Charles Lupia is a playwright, freelance writer and lawyer.
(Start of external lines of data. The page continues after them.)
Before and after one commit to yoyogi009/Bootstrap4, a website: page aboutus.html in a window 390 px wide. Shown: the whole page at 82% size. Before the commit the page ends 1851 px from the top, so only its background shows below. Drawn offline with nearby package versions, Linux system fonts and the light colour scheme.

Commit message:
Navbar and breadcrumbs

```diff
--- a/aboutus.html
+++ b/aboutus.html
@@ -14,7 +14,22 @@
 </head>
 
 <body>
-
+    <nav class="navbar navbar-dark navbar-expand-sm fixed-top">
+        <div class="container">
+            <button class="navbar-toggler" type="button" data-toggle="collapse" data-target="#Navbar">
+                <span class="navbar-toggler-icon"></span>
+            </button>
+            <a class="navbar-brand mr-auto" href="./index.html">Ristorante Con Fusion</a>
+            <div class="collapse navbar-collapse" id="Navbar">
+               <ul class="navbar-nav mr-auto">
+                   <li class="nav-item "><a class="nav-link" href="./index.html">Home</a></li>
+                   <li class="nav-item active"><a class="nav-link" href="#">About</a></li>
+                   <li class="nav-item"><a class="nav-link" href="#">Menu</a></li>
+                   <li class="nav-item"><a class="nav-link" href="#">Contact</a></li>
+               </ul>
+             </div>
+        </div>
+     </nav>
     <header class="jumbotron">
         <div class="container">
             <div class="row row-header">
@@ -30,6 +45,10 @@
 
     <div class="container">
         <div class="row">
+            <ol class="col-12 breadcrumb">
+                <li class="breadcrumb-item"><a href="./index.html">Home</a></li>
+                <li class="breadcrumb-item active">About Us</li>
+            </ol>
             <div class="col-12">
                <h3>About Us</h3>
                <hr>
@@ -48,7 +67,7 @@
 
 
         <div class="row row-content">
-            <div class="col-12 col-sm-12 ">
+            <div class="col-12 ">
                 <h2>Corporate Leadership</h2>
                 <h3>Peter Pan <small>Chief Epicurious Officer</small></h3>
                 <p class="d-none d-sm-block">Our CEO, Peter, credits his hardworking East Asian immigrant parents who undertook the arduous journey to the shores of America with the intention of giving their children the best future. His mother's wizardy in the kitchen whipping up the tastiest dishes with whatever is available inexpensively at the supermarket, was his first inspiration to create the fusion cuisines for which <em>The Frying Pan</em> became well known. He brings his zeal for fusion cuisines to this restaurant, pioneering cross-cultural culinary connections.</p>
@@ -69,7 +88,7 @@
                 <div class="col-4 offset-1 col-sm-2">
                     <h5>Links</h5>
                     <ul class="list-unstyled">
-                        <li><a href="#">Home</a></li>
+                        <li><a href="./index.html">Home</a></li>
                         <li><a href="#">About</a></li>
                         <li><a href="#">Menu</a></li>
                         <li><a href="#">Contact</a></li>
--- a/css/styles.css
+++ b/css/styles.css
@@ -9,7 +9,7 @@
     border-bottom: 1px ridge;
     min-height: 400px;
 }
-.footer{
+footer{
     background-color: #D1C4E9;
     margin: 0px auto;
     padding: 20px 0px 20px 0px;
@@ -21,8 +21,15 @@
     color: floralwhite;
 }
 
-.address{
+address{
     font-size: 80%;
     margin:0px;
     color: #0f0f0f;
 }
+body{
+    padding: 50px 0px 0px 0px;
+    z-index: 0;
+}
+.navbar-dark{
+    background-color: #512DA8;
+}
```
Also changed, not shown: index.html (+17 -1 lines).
His blogs cover a range of topics, from politics to entertainment.
This entry was posted in music, Musical Theatre, Theatre and tagged . Bookmark the permalink.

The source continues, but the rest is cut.